SUPPLIED MATERIAL =>
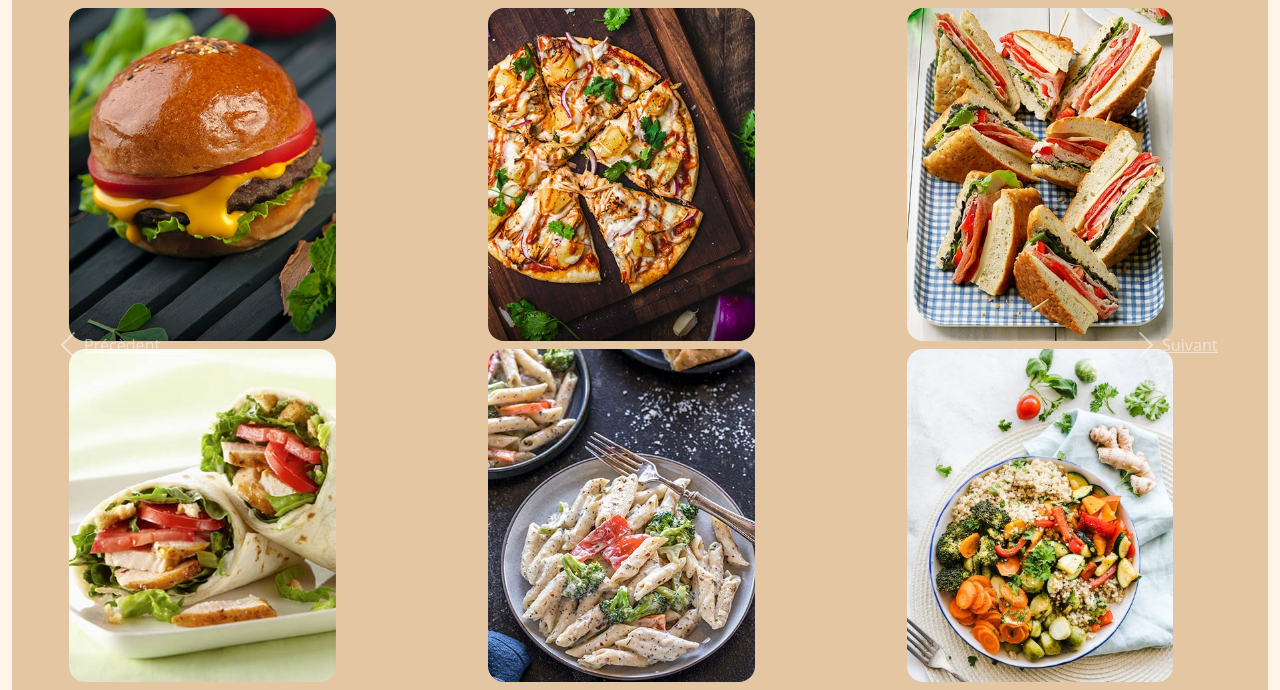
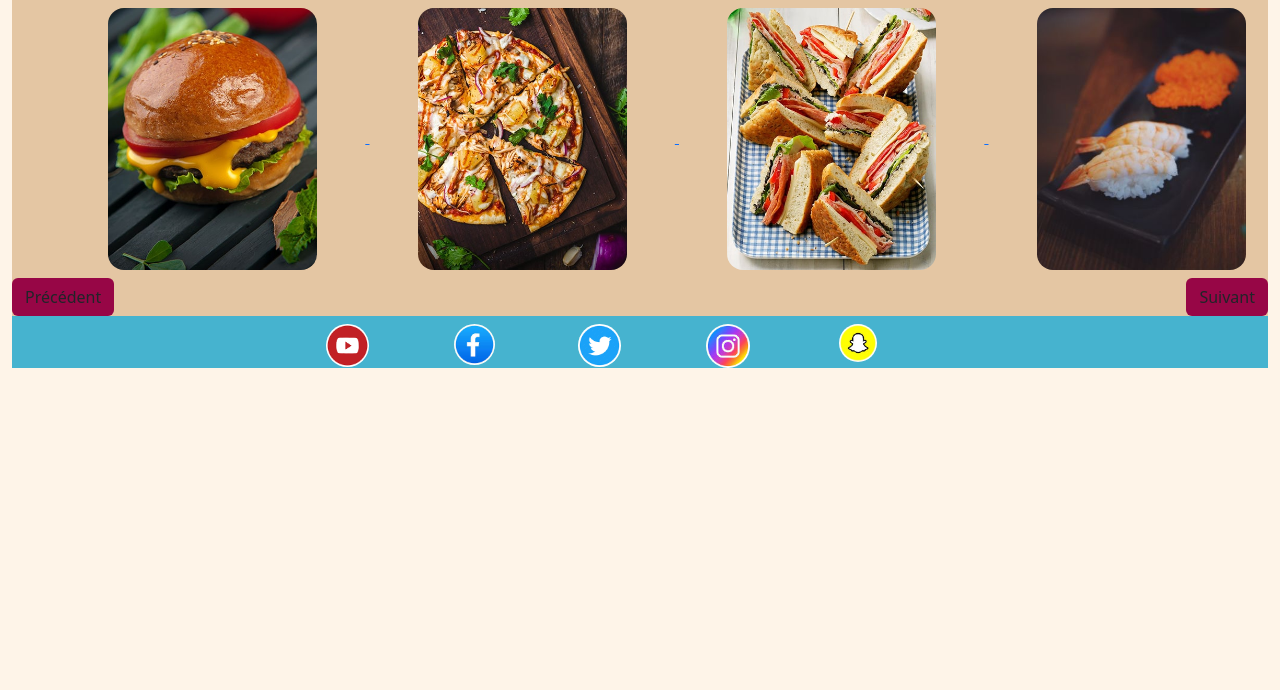
Before and after one commit to DovahkiinH/TheDistrict, a PHP site: page /Categorie.html in a window 1280 px wide. Shown: the part 390-1080 px from the top of the page. After the commit the page ends 758 px from the top, so only its background shows below. Run offline with PHP 8.4, Linux system fonts and the light colour scheme; some libraries are stand-ins or nearby versions.

Commit message:
TheDistrict

```diff
--- a/Assets/Css/Css.css
+++ b/Assets/Css/Css.css
@@ -95,3 +95,9 @@ footer{
     background-color: #46b3cf;
 
 }
+
+.btn{
+
+    background-color: #970646;
+
+}
--- a/Categorie.html
+++ b/Categorie.html
@@ -70,64 +70,99 @@
 
           <section id="categorie">
 
-            <div id="carouselExampleControls" class="carousel slide" data-ride="carousel">
+            <div id="carousel" class="carousel slide">
 
               <div class="carousel-inner">
 
-                <div class="carousel-item active d-flex mx-5 justify-content-around">
+                <div class="carousel-item active mx-5 col-12">
 
                     <a href="/PlatCategorie.html">
-                      <img src="/Assets/Img/category/burger_cat.jpg" class="col-8 mt-2 rounded-4 zoom" title="Burger"/>
+                      <img src="/Assets/Img/category/burger_cat.jpg" class="col-2 my-2 mx-5 rounded-4 zoom" title="Burger"/>
                       </a>
 
                     <a href="/PlatCategorie.html">
-                      <img src="/Assets/Img/category/pizza_cat.jpg" class="col-8 mt-2 rounded-4 zoom" title="Pizza"/>
+                      <img src="/Assets/Img/category/pizza_cat.jpg" class="col-2 my-2 mx-5 rounded-4 zoom" title="Pizza"/>
                       </a>
 
                     <a href="/PlatCategorie.html">
-                      <img src="/Assets/Img/category/sandwich_cat.jpg" class="col-8 mt-2 rounded-4 zoom" title="Sandwich"/>
+                      <img src="/Assets/Img/category/sandwich_cat.jpg" class="col-2 my-2 mx-5 rounded-4 zoom" title="Sandwich"/>
+                      </a>
+
+                    <a href="/PlatCategorie.html">
+                      <img src="/Assets/Img/category/asian_food_cat.jpg" class="col-2 my-2 mx-5 rounded-4 zoom" title="Sandwich"/>
                       </a>
 
                 </div>
 
-                <div class="carousel-item d-flex mx-5 justify-content-around">
+                <div class="carousel-item mx-5 col-12">
 
                   <a href="PlatCategorie.html">
-                    <img src="/Assets/Img/category/wrap_cat.jpg" class="col-8 mt-2 mb-2 rounded-4 zoom" title="Catégorie Wrap"/>
+                    <img src="/Assets/Img/category/wrap_cat.jpg" class="col-2 my-2 mx-5 rounded-4 zoom" title="Catégorie Wrap"/>
                     </a>
 
                   <a href="PlatCategorie.html">
-                    <img src="/Assets/Img/category/pasta_cat.jpg" class="col-8 mt-2 mb-2 rounded-4 zoom" title="Catégorie Pâtes"/>
+                    <img src="/Assets/Img/category/pasta_cat.jpg" class="col-2 my-2 mx-5 rounded-4 zoom" title="Catégorie Pâtes"/>
                     </a>
 
                   <a href="PlatCategorie.html">
-                    <img src="/Assets/Img/category/veggie_cat.jpg" class="col-8 mt-2 mb-2 rounded-4 zoom" title="Catégorie Veggie"/>
+                    <img src="/Assets/Img/category/veggie_cat.jpg" class="col-2 my-2 mx-5 rounded-4 zoom" title="Catégorie Veggie"/>
+                    </a>
+
+                  <a href="/PlatCategorie.html">
+                    <img src="/Assets/Img/category/salade_cat.jpg" class="col-2 my-2 mx-5 rounded-4 zoom" title="Sandwich"/>
                     </a>
 
                 </div>
 
               </div>
 
-              <a class="carousel-control-prev" href="#carouselExampleControls" role="button" data-slide="prev">
+              <div id="bouton" class="d-flex justify-content-between">
 
-                <span class="carousel-control-prev-icon" aria-hidden="true"></span>
+                <button class="btn" data-slide="prev" data-target="#carousel">
 
-                <span class="sr-only">Précèdent</span>
+                  Précédent
 
-              </a>
+              </button>
 
-              <a class="carousel-control-next" href="#carouselExampleControls" role="button" data-slide="next">
+              <button class="btn" data-slide="next" data-target="#carousel">
 
-                <span class="carousel-control-next-icon" aria-hidden="true"></span>
+                  Suivant
 
-                <span class="sr-only">Suivant</span>
+              </button>
 
-              </a>
+              </div>
 
             </div>
 
+          </section>
 
-          </section>
+          <footer class="" id="footer">
+
+            <div class="col-12 d-flex justify-content-center">
+
+              <a href="Reseau.html">
+                <img src="/Assets/Img/logo/ytb.png" class="col-4 mt-2 rounded-circle zoom" title="Youtube"/>
+                </a>
+
+              <a href="Reseau.html">
+                <img src="/Assets/Img/logo/Fb.jpeg" class="col-4 mt-2 rounded-circle zoom" title="Facebook"/>
+                </a>
+
+              <a href="Reseau.html">
+                <img src="/Assets/Img/logo/Twitter.png" class="col-4 mt-2 rounded-circle zoom" title="Twitter"/>
+                </a>
+
+              <a href="Reseau.html">
+                <img src="/Assets/Img/logo/Insta.jpeg" class="col-4 mt-2 rounded-circle zoom" title="Instagram"/>
+                </a>
+
+              <a href="Reseau.html">
+                <img src="/Assets/Img/logo/Snap.jpg" class="col-4 mt-2 rounded-circle zoom" title="Snapchat"/>
+                </a>
+
+            </div>
+
+        </footer>
 
         <script src="https://code.jquery.com/jquery-3.5.1.slim.min.js"></script>
         <script src="https://cdn.jsdelivr.net/npm/@popperjs/core@2.5.4/dist/umd/popper.min.js"></script>
```
Also changed, not shown: Index.html (+6 -6 lines), Assets/Img/category/asian_food_cat.jpg, Assets/Img/category/salade_cat.jpg.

ASSIGNMENT =>
In the listing, count the lines that contain the word "prev", then give the number and nothing more.

YOUR RESPONSE =>
3